---- EXERCISE DATA

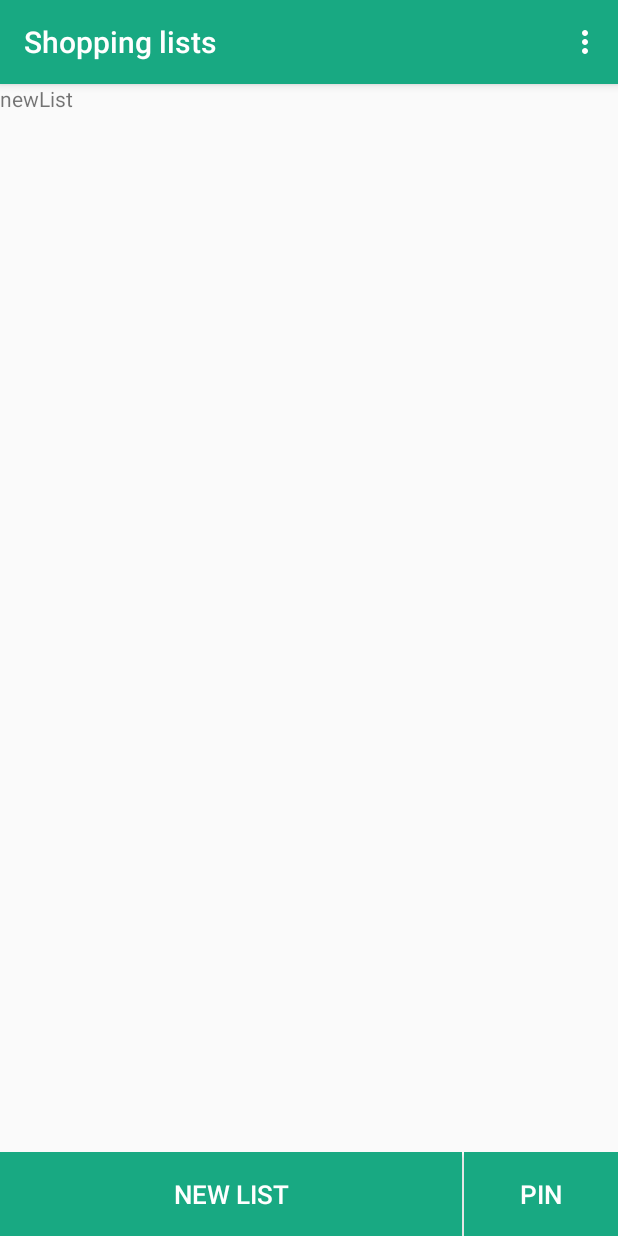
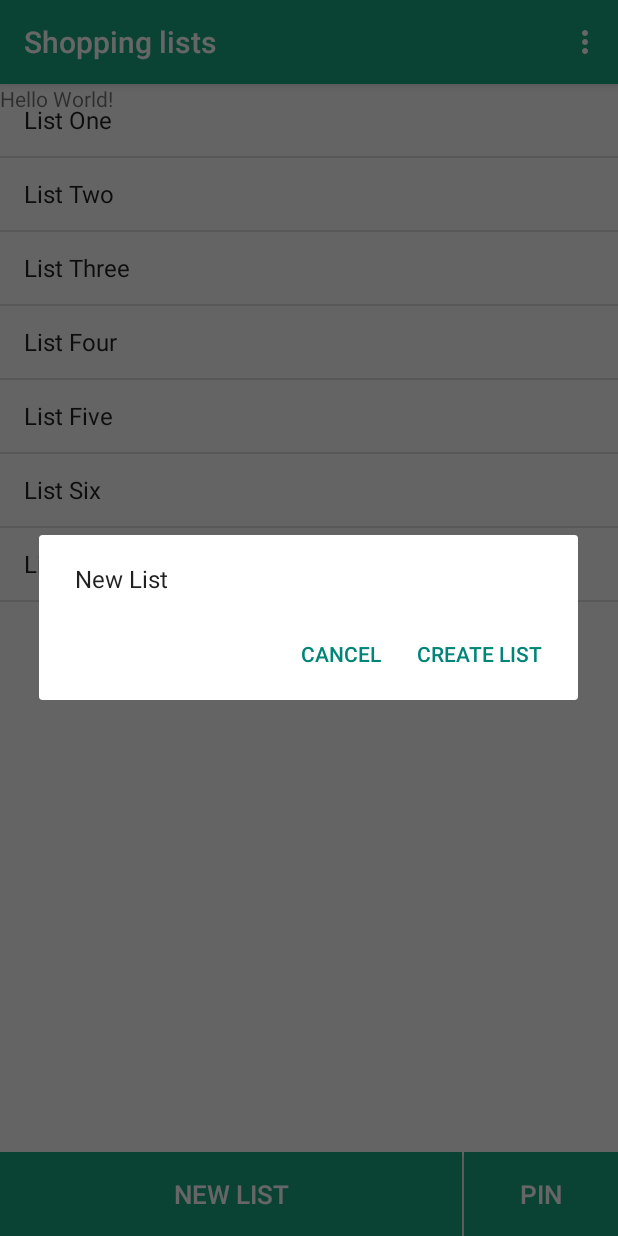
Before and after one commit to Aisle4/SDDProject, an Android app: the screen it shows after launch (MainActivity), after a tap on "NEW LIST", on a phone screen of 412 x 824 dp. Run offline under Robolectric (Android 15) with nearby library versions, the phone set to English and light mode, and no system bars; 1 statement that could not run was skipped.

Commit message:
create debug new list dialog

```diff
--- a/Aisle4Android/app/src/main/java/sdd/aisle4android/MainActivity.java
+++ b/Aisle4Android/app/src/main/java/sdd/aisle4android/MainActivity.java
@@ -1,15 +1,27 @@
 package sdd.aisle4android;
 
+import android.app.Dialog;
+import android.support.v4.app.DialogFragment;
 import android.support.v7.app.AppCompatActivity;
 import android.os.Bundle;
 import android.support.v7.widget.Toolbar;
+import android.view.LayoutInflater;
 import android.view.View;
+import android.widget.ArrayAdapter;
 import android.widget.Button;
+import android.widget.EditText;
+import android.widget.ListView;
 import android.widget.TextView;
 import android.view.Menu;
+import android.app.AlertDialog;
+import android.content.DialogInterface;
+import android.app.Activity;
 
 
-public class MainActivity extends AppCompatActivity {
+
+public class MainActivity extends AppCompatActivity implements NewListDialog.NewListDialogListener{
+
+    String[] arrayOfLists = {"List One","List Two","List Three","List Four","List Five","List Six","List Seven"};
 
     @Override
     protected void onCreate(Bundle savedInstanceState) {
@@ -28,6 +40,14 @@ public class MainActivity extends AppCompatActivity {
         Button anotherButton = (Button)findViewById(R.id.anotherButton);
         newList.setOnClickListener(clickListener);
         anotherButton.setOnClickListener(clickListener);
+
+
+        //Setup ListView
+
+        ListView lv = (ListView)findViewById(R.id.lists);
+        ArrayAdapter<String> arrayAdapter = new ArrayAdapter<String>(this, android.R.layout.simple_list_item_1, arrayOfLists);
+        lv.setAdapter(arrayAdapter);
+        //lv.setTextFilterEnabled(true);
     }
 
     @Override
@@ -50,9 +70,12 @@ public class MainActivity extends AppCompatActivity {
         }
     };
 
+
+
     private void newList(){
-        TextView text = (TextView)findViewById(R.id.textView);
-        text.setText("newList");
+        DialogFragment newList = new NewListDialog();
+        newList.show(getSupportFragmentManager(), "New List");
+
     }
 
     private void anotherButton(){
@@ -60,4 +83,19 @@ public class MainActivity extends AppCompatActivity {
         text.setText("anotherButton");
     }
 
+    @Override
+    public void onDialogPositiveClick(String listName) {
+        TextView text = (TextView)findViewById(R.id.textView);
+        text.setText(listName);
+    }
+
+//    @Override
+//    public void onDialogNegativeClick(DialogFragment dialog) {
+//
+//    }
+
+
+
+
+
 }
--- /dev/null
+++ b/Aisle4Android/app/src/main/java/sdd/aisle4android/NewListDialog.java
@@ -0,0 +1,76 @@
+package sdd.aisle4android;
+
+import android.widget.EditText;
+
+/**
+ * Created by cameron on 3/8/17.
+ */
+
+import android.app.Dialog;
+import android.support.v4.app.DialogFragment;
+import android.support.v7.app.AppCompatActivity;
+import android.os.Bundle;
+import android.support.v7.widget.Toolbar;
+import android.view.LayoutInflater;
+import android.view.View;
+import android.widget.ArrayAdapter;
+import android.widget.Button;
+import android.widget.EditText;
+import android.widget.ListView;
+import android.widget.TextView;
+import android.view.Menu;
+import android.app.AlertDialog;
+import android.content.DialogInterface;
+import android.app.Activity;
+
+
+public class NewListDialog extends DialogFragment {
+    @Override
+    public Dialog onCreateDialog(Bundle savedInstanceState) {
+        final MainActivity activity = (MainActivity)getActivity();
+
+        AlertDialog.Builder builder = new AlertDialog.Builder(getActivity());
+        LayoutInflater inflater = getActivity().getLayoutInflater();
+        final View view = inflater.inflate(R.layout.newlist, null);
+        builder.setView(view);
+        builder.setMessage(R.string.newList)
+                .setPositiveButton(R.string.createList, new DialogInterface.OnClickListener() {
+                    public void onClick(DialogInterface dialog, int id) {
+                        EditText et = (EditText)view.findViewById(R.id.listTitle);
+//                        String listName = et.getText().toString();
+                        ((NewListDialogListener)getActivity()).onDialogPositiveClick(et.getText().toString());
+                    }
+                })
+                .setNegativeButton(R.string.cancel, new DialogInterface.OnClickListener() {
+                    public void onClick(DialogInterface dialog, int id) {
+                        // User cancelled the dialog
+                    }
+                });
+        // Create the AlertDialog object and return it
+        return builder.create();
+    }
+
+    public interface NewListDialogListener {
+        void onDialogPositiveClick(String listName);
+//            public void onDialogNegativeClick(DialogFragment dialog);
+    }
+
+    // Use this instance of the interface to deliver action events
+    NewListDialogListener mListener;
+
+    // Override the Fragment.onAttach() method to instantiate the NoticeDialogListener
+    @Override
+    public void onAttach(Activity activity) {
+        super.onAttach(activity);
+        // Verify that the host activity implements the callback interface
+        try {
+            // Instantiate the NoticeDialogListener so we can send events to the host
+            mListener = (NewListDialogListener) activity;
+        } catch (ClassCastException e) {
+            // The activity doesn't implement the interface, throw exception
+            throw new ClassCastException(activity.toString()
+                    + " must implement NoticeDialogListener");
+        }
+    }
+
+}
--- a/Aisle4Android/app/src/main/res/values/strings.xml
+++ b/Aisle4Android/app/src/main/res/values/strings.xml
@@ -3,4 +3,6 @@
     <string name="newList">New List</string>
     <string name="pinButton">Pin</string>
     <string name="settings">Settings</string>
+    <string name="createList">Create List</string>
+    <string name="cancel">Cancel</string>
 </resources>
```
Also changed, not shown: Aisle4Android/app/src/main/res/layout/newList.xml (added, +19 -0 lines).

--------
---- EXERCISE DATA

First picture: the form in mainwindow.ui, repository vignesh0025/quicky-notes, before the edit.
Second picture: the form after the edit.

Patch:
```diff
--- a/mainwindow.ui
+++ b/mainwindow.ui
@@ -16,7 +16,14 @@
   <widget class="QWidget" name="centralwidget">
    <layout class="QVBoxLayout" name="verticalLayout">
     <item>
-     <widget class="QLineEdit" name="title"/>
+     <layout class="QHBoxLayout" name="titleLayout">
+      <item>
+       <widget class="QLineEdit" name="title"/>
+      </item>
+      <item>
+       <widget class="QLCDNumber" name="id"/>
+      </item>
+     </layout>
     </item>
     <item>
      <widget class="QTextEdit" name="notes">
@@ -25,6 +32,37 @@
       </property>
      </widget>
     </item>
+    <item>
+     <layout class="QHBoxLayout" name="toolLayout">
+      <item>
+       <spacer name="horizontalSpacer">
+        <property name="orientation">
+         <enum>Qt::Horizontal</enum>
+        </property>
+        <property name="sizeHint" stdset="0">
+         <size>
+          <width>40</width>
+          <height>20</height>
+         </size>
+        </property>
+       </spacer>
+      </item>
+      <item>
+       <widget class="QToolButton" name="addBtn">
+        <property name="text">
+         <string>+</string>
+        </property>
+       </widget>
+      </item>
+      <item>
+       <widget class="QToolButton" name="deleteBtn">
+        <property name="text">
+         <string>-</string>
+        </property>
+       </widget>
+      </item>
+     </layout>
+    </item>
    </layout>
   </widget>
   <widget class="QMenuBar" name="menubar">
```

--------
---- EXERCISE DATA

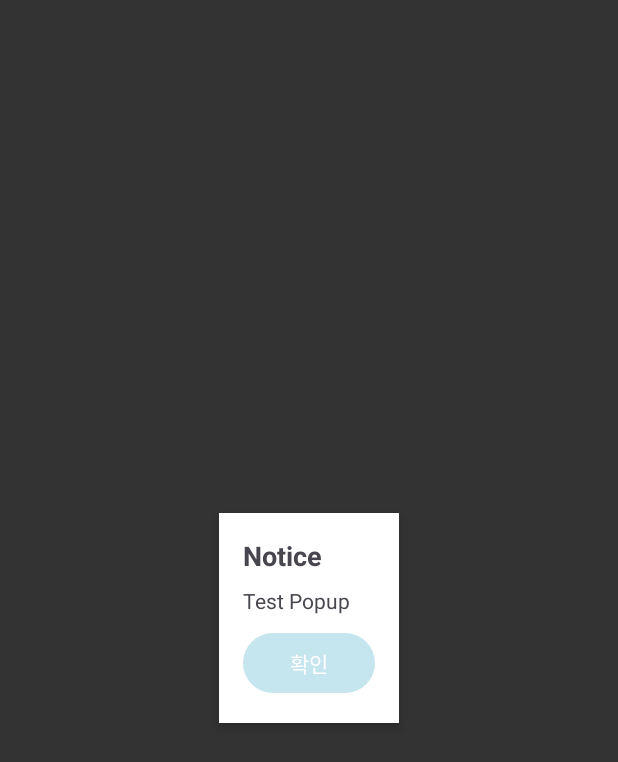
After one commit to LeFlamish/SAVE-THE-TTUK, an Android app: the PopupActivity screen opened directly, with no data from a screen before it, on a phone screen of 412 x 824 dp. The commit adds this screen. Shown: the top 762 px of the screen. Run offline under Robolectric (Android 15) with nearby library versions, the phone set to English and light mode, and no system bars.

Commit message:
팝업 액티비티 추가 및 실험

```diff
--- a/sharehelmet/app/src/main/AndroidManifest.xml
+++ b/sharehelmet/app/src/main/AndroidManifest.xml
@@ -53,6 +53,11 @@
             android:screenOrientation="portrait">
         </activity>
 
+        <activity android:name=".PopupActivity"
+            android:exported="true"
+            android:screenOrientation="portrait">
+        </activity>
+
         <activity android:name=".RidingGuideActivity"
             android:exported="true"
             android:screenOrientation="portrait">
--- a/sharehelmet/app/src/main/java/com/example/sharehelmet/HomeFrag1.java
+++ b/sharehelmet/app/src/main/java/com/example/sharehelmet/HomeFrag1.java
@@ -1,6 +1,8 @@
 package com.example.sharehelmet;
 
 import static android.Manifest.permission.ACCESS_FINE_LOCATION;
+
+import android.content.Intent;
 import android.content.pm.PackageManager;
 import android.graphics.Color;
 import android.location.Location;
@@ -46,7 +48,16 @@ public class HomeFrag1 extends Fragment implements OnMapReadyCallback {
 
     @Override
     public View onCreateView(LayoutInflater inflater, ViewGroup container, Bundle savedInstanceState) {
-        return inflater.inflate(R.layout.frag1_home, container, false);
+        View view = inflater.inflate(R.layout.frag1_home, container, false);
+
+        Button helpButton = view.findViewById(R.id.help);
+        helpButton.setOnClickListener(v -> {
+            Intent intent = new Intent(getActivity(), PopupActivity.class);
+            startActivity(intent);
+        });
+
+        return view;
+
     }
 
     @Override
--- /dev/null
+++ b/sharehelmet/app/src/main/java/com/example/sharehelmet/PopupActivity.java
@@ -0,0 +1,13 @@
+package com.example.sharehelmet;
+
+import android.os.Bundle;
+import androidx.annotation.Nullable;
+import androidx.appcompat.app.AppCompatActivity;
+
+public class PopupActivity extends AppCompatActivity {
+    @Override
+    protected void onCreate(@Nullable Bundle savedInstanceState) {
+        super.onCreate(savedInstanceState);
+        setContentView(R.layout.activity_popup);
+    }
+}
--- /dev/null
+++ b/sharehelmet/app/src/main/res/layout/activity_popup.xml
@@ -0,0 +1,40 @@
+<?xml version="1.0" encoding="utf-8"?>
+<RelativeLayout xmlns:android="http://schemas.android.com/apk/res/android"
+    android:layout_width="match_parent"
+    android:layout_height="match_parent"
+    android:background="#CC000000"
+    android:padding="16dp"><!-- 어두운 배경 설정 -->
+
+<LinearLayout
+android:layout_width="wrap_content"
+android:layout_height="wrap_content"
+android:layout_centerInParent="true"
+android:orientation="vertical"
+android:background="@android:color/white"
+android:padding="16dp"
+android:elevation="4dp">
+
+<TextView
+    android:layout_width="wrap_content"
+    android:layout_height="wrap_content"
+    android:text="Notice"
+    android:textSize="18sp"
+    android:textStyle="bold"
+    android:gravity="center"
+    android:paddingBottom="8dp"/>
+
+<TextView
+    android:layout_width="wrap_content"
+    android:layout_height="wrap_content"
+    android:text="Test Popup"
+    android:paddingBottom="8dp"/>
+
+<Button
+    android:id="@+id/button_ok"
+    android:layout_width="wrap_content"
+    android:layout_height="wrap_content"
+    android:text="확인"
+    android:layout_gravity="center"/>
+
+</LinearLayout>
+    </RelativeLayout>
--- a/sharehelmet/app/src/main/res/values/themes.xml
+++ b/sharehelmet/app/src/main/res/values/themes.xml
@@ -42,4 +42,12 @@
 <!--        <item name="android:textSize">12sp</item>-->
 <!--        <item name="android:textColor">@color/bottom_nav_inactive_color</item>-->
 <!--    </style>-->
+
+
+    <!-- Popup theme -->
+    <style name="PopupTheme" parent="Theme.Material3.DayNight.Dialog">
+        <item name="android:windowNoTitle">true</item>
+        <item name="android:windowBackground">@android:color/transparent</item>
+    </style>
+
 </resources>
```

--------

## WHAT YOU SHOULD DO
Check each line in the listing above for the string "mainwindow", then report how many lines contain it, with no other text.

## EXPECTED OUTPUT
3